“But there are also unknown unknowns – the ones we don’t know we don’t know. And if one looks throughout the history of our country and other free countries, it is the latter category that tend to be the difficult ones.”
To some people, the immediate reaction to this quote, was humorous. Upon reflection it is actually quite a serious statement and one that anyone with decision making responsibilities should opine.
How do we apply this statement to an Environmental Management System (EMS)? Considering the internationally recognized ISO 14001 standard, there is a section with requirements for operational control and planning. One of the requirements states:
“The organization shall control planned changes and review the consequences of unintended changes, taking action to mitigate any adverse effects, as necessary”.
When I audit a client’s management system, this requirement sometimes evokes an exasperated response such as, “how can we possibly plan a response for something that is unknown or unintended?” Considering Donald Rumsfeld’s comments, how have you considered your environmental risks and opportunities according to the three categories outlined by Mr. Rumsfeld? Let us look to the frame work requirements of ISO 14001 for guidance.
When considering how to plan according to the risks and opportunities, an organization must first define and understand its context, a requirement within Section 4 of the ISO 14001 standard.
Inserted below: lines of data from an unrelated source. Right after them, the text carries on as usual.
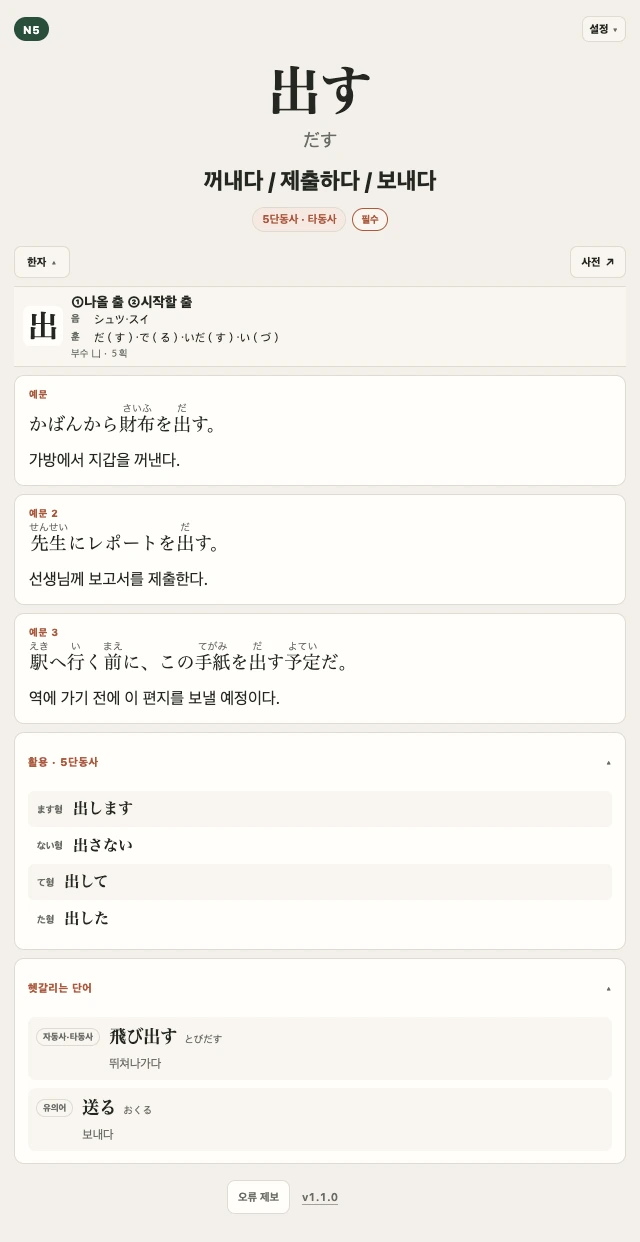
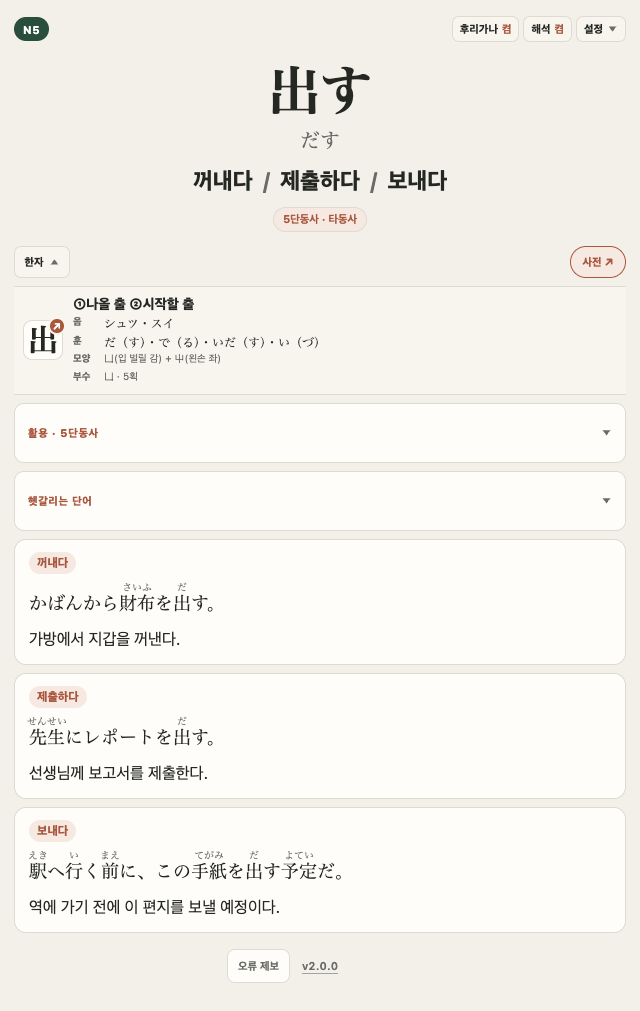
docs: sharpen pinned deck introduction

diff --git a/docs/jlpt-gallery-post.html b/docs/jlpt-gallery-post.html
@@ -6,7 +6,7 @@
   <div style="padding:44px 28px 40px;text-align:center;color:#fff;background:#101512;border-top:9px solid #d8ff62;border-bottom:1px solid #2f3933;">
     <div style="margin-bottom:12px;color:#d8ff62;font-size:13px;font-weight:900;letter-spacing:.12em;">N5–N1 · 한국어권 JLPT ANKI 덱</div>
     <div style="font-size:38px;font-weight:900;line-height:1.12;letter-spacing:-.055em;">JLPT MAX Deck</div>
-    <p style="max-width:590px;margin:18px auto 0;color:#d9dedb;font-size:19px;line-height:1.65;">단어의 뜻만 외우고 끝내지 않도록<br>예문·음성·활용·관련어와 실전 문제까지 연결했음.</p>
+    <p style="max-width:590px;margin:18px auto 0;color:#d9dedb;font-size:19px;line-height:1.65;"><strong style="color:#fff;">외워야 할 뜻만 추리고,</strong><br>각 뜻마다 예문과 음성을 붙인 JLPT Anki 덱임.</p>
     <div style="max-width:390px;margin:25px auto 0;padding:15px 18px;background:#d8ff62;border:1px solid #d8ff62;">
       <a href="https://truthyblue.github.io/jlpt-max-deck/getting-started.html" target="_blank" rel="noopener noreferrer" style="color:#101512;font-weight:900;line-height:1.5;text-decoration:none;">처음 설치부터 따라가기 →</a>
     </div>
@@ -27,47 +27,40 @@
 
   <div style="padding:34px 28px;color:#fff;background:#15201b;border-top:1px solid #344139;border-right:1px solid #344139;border-bottom:1px solid #344139;border-left:8px solid #8ee6b1;">
     <div style="color:#8ee6b1;font-size:12px;font-weight:900;letter-spacing:.1em;">어휘 카드</div>
-    <div style="margin-top:9px;font-size:26px;font-weight:900;line-height:1.3;letter-spacing:-.04em;">외울 뜻이 선명하도록</div>
-    <p style="margin:16px 0 0;color:#d9dedb;">비슷한 한국어 표현은 하나로 정리하고, 구분해서 외워야 하는 다의어는 뜻별로 나눴음. 각 뜻에는 그 의미를 대표하는 검토된 예문을 연결했음.</p>
+    <div style="margin-top:9px;font-size:26px;font-weight:900;line-height:1.3;letter-spacing:-.04em;">카드에 적힌 뜻만 외우면 됨</div>
+    <p style="margin:16px 0 0;color:#d9dedb;">사전 뜻을 통째로 늘어놓지 않고, 한국어 학습자가 실제로 구분해 외워야 할 뜻만 따로 정리했음. 비슷한 표현은 하나로 묶고, 다의어는 외울 뜻별로 나눴음.</p>
     <div style="margin-top:24px;">
       <div style="padding:16px 0;border-top:1px solid #3a4640;border-bottom:1px solid #3a4640;"><span style="margin-right:12px;color:#d8ff62;font-weight:900;">01</span><strong>엄마, 어머니 → 엄마</strong><div style="margin:4px 0 0 40px;color:#aeb8b2;">같은 의미의 표현은 학습용 뜻 하나로 정리</div></div>
       <div style="padding:16px 0;border-bottom:1px solid #3a4640;"><span style="margin-right:12px;color:#d8ff62;font-weight:900;">02</span><strong>꺼내다 / 제출하다 / 편지를 보내다</strong><div style="margin:4px 0 0 40px;color:#aeb8b2;">다의어는 외울 뜻별로 분리</div></div>
       <div style="padding:16px 0;border-bottom:1px solid #3a4640;"><span style="margin-right:12px;color:#d8ff62;font-weight:900;">03</span><strong>뜻 1 → 예문 1 · 뜻 2 → 예문 2</strong><div style="margin:4px 0 0 40px;color:#aeb8b2;">각 뜻에 그 쓰임이 분명한 대표 예문 연결</div></div>
     </div>
+    <p style="margin:20px 0 0;padding:15px 17px;color:#101512;background:#d8ff62;font-weight:800;">단어와 각 뜻별 예문 음성은 모두 AivisSpeech 1.2.0의 <span lang="ja">まい</span>로 합성했음. 단어와 예문을 눌러 각각 들을 수 있음.</p>
   </div>
 
   <div style="margin-top:24px;padding:8px;text-align:center;background:#f3f0e9;border:1px solid #d9ddd8;">
-    <img src="https://truthyblue.github.io/jlpt-max-deck/assets/card-dasu-answer.webp" width="640" height="1242" alt="出す의 읽기와 뜻별 예문, 활용, 관련어, 한자 정보를 보여 주는 실제 JLPT MAX 어휘 카드" style="display:block;width:100%;max-width:500px;height:auto;margin:0 auto;border:0;">
+    <img src="https://truthyblue.github.io/jlpt-max-deck/assets/card-dasu-answer.webp" width="640" height="1011" alt="出す의 세 뜻과 뜻별 예문, 수정된 모양자, nihongokanji 링크가 있는 한자 정보를 보여 주는 실제 JLPT MAX 어휘 카드" style="display:block;width:100%;max-width:500px;height:auto;margin:0 auto;border:0;">
   </div>
-  <div style="margin-top:10px;color:#707873;font-size:13px;text-align:center;">실제 어휘 답면 · 出す</div>
-
-  <div style="padding:46px 8px 8px;">
-    <div style="padding-left:14px;border-left:7px solid #d8ff62;font-size:25px;font-weight:900;letter-spacing:-.04em;">앞뒤로 떠올려야 오래 남음</div>
-    <p style="margin:16px 0 0;">일본어를 보고 읽기와 한국어 뜻을 맞히는 카드뿐 아니라, <strong>한국어 뜻과 예문을 보고 일본어 표기와 읽기를 떠올리는 카드</strong>도 모든 어휘에 한 장씩 넣었음.</p>
-  </div>
-
-  <div style="margin-top:20px;padding:8px;text-align:center;background:#f3f0e9;border:1px solid #d9ddd8;">
-    <img src="https://truthyblue.github.io/jlpt-max-deck/assets/releases/v2.0.0/gallery-v2.0.0-korean-recall.png" width="390" height="844" alt="한국어 뜻과 예문을 보고 일본어를 떠올린 뒤 답을 확인하는 실제 JLPT MAX 카드" style="display:block;width:100%;max-width:390px;height:auto;margin:0 auto;border:0;">
-  </div>
-  <div style="margin-top:10px;color:#707873;font-size:13px;text-align:center;">실제 한국어→일본어 회상 답면</div>
-
-  <div style="margin-top:34px;padding:28px;background:#f3ffd1;border-left:9px solid #9fc90c;">
-    <div style="font-size:23px;font-weight:900;line-height:1.35;">한 카드에서 필요한 만큼만 펼쳐 보기</div>
-    <ul style="margin:15px 0 0;padding-left:22px;color:#4e5852;">
-      <li>단어와 예문 음성·자동재생 범위·0.8~1.5배속</li>
-      <li>후리가나와 한국어 해석 켜기·끄기</li>
-      <li>활용·관련어·말투와 사용 상황·핵심 용법</li>
-      <li>한자 뜻·읽기·부수·획수와 사전 링크</li>
-    </ul>
-  </div>
+  <div style="margin-top:10px;color:#707873;font-size:13px;text-align:center;">실제 어휘 답면 · 出す · 한자 패널 펼침 · AivisSpeech 1.2.0 · まい · ACML 1.0</div>
+  <p style="margin:15px 8px 0;color:#4e5852;">카드의 <strong>한자</strong>를 펼치면 뜻·읽기·모양자·부수·획수를 바로 볼 수 있음. 한자 옆 <strong>↗</strong>를 누르면 nihongokanji의 해당 글자 설명으로 연결됨.</p>
 
   <div style="padding:46px 8px 8px;">
     <div style="padding-left:14px;border-left:7px solid #d8ff62;font-size:25px;font-weight:900;letter-spacing:-.04em;">외운 뒤에는 JLPT 형식 문제로 확인</div>
     <p style="margin:16px 0 22px;">한자 읽기, 표기, 문맥, 바꿔쓰기, 용법, 단어 형성까지 7,876문제를 풀 수 있음. 카드를 뒤집으면 정답·후리가나·번역과 선택지별 해설을 확인할 수 있음.</p>
     <div style="padding:8px;text-align:center;background:#f3f0e9;border:1px solid #d9ddd8;">
-      <img src="https://truthyblue.github.io/jlpt-max-deck/assets/practice-kanji-reading-answer.webp" width="640" height="1242" alt="JLPT 한자 읽기 문제의 정답과 예문, 오답 해설을 보여 주는 실제 JLPT MAX 실전 문제 카드" style="display:block;width:100%;max-width:500px;height:auto;margin:0 auto;border:0;">
+      <img src="https://truthyblue.github.io/jlpt-max-deck/assets/practice-kanji-reading-answer.webp" width="640" height="730" alt="JLPT 한자 읽기 문제의 정답과 예문, 오답 해설을 보여 주는 실제 JLPT MAX 실전 문제 카드" style="display:block;width:100%;max-width:500px;height:auto;margin:0 auto;border:0;">
     </div>
     <div style="margin-top:10px;color:#707873;font-size:13px;text-align:center;">실제 실전 문제 답면 · 한자 읽기</div>
+  </div>
+
+  <div style="margin-top:30px;padding:28px;background:#f3ffd1;border-left:9px solid #9fc90c;">
+    <div style="font-size:23px;font-weight:900;line-height:1.35;">그 밖에 들어 있는 기능</div>
+    <ul style="margin:15px 0 0;padding-left:22px;color:#4e5852;">
+      <li><strong>활용:</strong> 동사·형용사의 주요 활용형을 한눈에 확인</li>
+      <li><strong>헷갈리는 단어:</strong> 비슷한 단어와 차이를 같은 카드에서 비교</li>
+      <li><strong>고저 악센트:</strong> 단어와 예문의 높낮이를 표시하고 설정에서 켜기·끄기</li>
+      <li><strong>표시와 재생 설정:</strong> 후리가나·한국어 해석·자동재생 범위·0.8~1.5배속</li>
+      <li><strong>한국어 → 일본어 학습 카드</strong></li>
+    </ul>
   </div>
 
   <div style="margin-top:30px;padding:30px 28px;background:#101512;color:#fff;border-left:9px solid #8ee6b1;">

diff --git a/site/index.html b/site/index.html
@@ -25,7 +25,7 @@
   <link rel="canonical" href="https://truthyblue.github.io/jlpt-max-deck">
   <title>JLPT MAX Deck — 단어는 더 깊이, 실전 문제까지</title>
   <link rel="icon" href="assets/favicon.svg" type="image/svg+xml">
-  <link rel="stylesheet" href="assets/showcase.css?v=1b9fa06603ef">
+  <link rel="stylesheet" href="assets/showcase.css?v=acde9a6bccd9">
   <script type="application/ld+json">
   {
     "@context": "https://schema.org",
@@ -138,7 +138,7 @@
           <strong><span lang="ja">出す</span> · N5</strong>
         </div>
         <div class="hero-card-window">
-          <img src="assets/card-dasu-answer.webp" width="640" height="1242" decoding="async" fetchpriority="high" data-showcase-state="kanji-expanded" alt="오른쪽 위 설정 메뉴와 出す의 읽기, 한국어 뜻, 예문, 활용, 관련어, 작은 한자 버튼 아래에 펼쳐진 出 한자 정보(나올 출·시작할 출, 부수·5획, 음독·훈독)를 보여주는 실제 JLPT MAX 어휘 카드 샘플">
+          <img src="assets/card-dasu-answer.webp" width="640" height="1011" decoding="async" fetchpriority="high" data-showcase-state="kanji-expanded" alt="오른쪽 위 설정 메뉴와 出す의 세 뜻·뜻별 예문, 펼쳐진 出 한자 정보(뜻·읽기·수정된 모양자·부수·획수와 nihongokanji 링크)를 보여주는 실제 JLPT MAX 어휘 카드 샘플">
         </div>
       </figure>
     </section>
@@ -198,7 +198,7 @@
               <b aria-hidden="true">↓</b>
             </div>
             <div class="interactive-card-image">
-              <img src="assets/card-dasu-answer.webp" width="640" height="1242" loading="lazy" decoding="async" data-showcase-state="kanji-expanded" alt="오른쪽 위 설정 메뉴와 出す의 한국어 뜻, 예문, 활용, 관련어, 작은 한자 버튼 아래에 펼쳐진 出 한자 정보(나올 출·시작할 출, 부수·5획, 음독·훈독)를 보여주는 실제 어휘 답안 카드 샘플">
+              <img src="assets/card-dasu-answer.webp" width="640" height="1011" loading="lazy" decoding="async" data-showcase-state="kanji-expanded" alt="오른쪽 위 설정 메뉴와 出す의 세 뜻·뜻별 예문, 펼쳐진 出 한자 정보(뜻·읽기·수정된 모양자·부수·획수와 nihongokanji 링크)를 보여주는 실제 어휘 답안 카드 샘플">
               <span class="card-feature-callout autoplay-feature-callout">
                 <span class="card-feature-label"><strong>카드 설정</strong></span>
               </span>

diff --git a/site/assets/showcase.css b/site/assets/showcase.css
@@ -859,30 +859,30 @@ main:focus {
 }
 
 .word-audio-hotspot {
-  /* card-dasu-answer.webp: center the target on 出す and its reading only. */
-  top: 4.589372%;
+  /* card-dasu-answer.webp: current 出す word and reading block. */
+  top: 5.934718%;
   left: 37.5%;
   width: 25%;
-  height: 8.21256%;
+  height: 9.333272%;
 }
 
 .example-audio-hotspot {
   left: 2.1875%;
   width: 95.625%;
-  /* card-dasu-answer.webp: 640×1242, each example box is about 112px tall. */
-  height: 9.017713%;
+  /* card-dasu-answer.webp: 640×1011, each meaning/example box is about 126px tall. */
+  height: 12.46736%;
 }
 
 .example-1-audio-hotspot {
-  top: 30.193237%;
+  top: 53.294016%;
 }
 
 .example-2-audio-hotspot {
-  top: 39.774557%;
+  top: 66.554956%;
 }
 
 .example-3-audio-hotspot {
-  top: 49.436393%;
+  top: 79.815896%;
 }
 
 .hotspot-badge {
@@ -980,11 +980,11 @@ main:focus {
 }
 
 .autoplay-feature-callout {
-  /* card-dasu-answer.webp: exact 43×26px settings button at (583, 16). */
-  top: 1.288245%;
-  left: 91.09375%;
-  width: 6.71875%;
-  height: 2.093398%;
+  /* card-dasu-answer.webp: exact 50×26px settings button at (576, 16). */
+  top: 1.582591%;
+  left: 89.995117%;
+  width: 7.817383%;
+  height: 2.571711%;
   border: 2px solid var(--lime);
   border-radius: 9px;
   box-shadow: 0 0 0 5px rgba(216, 255, 98, .15);
@@ -1008,18 +1008,18 @@ main:focus {
 }
 
 .conjugation-feature-callout {
-  top: 58.937198%;
-  height: 17.552335%;
+  top: 39.842977%;
+  height: 5.934718%;
 }
 
 .related-feature-callout {
-  top: 77.294686%;
-  height: 16.425121%;
+  top: 46.568744%;
+  height: 5.934718%;
 }
 
 .kanji-feature-callout {
-  top: 22.544283%;
-  height: 7.326892%;
+  top: 28.244001%;
+  height: 10.807678%;
 }
 
 .kanji-feature-callout .card-feature-label {

diff --git a/test/test_public_site.py b/test/test_public_site.py
@@ -283,10 +283,10 @@ class PublicSiteTests(unittest.TestCase):
         if word_rule is None:
             self.fail("missing word hotspot rule")
         for declaration in (
-            "top: 4.589372%;",
+            "top: 5.934718%;",
             "left: 37.5%;",
             "width: 25%;",
-            "height: 8.21256%;",
+            "height: 9.333272%;",
         ):
             self.assertIn(declaration, word_rule.group(1))
 
@@ -296,17 +296,17 @@ class PublicSiteTests(unittest.TestCase):
         if settings_rule is None:
             self.fail("missing settings callout rule")
         for declaration in (
-            "top: 1.288245%;",
-            "left: 91.09375%;",
-            "width: 6.71875%;",
-            "height: 2.093398%;",
+            "top: 1.582591%;",
+            "left: 89.995117%;",
+            "width: 7.817383%;",
+            "height: 2.571711%;",
         ):
             self.assertIn(declaration, settings_rule.group(1))
 
         expected_tops = {
-            "example-1-audio-hotspot": "30.193237%",
-            "example-2-audio-hotspot": "39.774557%",
-            "example-3-audio-hotspot": "49.436393%",
+            "example-1-audio-hotspot": "53.294016%",
+            "example-2-audio-hotspot": "66.554956%",
+            "example-3-audio-hotspot": "79.815896%",
         }
         for selector, expected_top in expected_tops.items():
             rule = re.search(rf"\.{selector}\s*\{{([^}}]+)\}}", css)
@@ -318,7 +318,7 @@ class PublicSiteTests(unittest.TestCase):
         shared_rule = re.search(r"\.example-audio-hotspot\s*\{([^}]+)\}", css)
         if shared_rule is None:
             self.fail("missing shared example hotspot rule")
-        self.assertIn("height: 9.017713%;", shared_rule.group(1))
+        self.assertIn("height: 12.46736%;", shared_rule.group(1))
 
     def test_home_explains_direct_core_and_optional_kanji(self) -> None:
         html = (SITE / "index.html").read_text(encoding="utf-8")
The exercise to define an organizations context would include all relevant things which are impacted by the existence of your organization and those things that affect the ability of the organization to operate such as, culture, regulations, geography, and geopolitics.
Section 6 of the ISO 14001 sets the framework for planning according to the context of your organization and the risks and opportunities within that context. This framework is not solely focused on environmental conditions. Planning also includes consideration of lifecycles, technological options, financial, operational and business requirements.
How does this framework apply to business disruption and unknown unknowns? Let’s consider for a moment the risks associated with a large disruption to continuity; such as a hurricane, Ice storm, conflict or pandemic. If you have chemical waste storage, what are the effects of an event to the waste storage possess regarding regulations? What about storage capability if infrastructure disruption doesn’t allow for timely offsite transportation of waste or the facility you use currently is unable to be resourced?
What about competent staff availability? Using incompetent staff, while well intentioned, could quickly lead to a safety issue or legal issues with manifest signatures. Are there product expiration dates which will add to waste streams because of lower production or spoilage due to the inability maintain storage temperatures? What would this do to your generator status?
What unknown condition can be imagined that would cause emergency response measures to become overwhelmed? Assuming that your organization has initially planned for risk and opportunity conditions, when was the last time these were effectively reviewed to adjust to changes since the last evaluation?
Business as usual is a wonderful thing. How well an organization plans for abnormal operating conditions can be “business as usual” too. Is your environmental management system robust enough to operate normally under abnormal conditions? Utilizing the ISO 14001 standard to its full intent could be an essential tool and opportunity to reduce the operational risks associated with the adverse effects of unknown unknowns.
Author: Randy Pittman, Environmental Health and Safety Business Unit Manager and a Lead Auditor at NQA USA.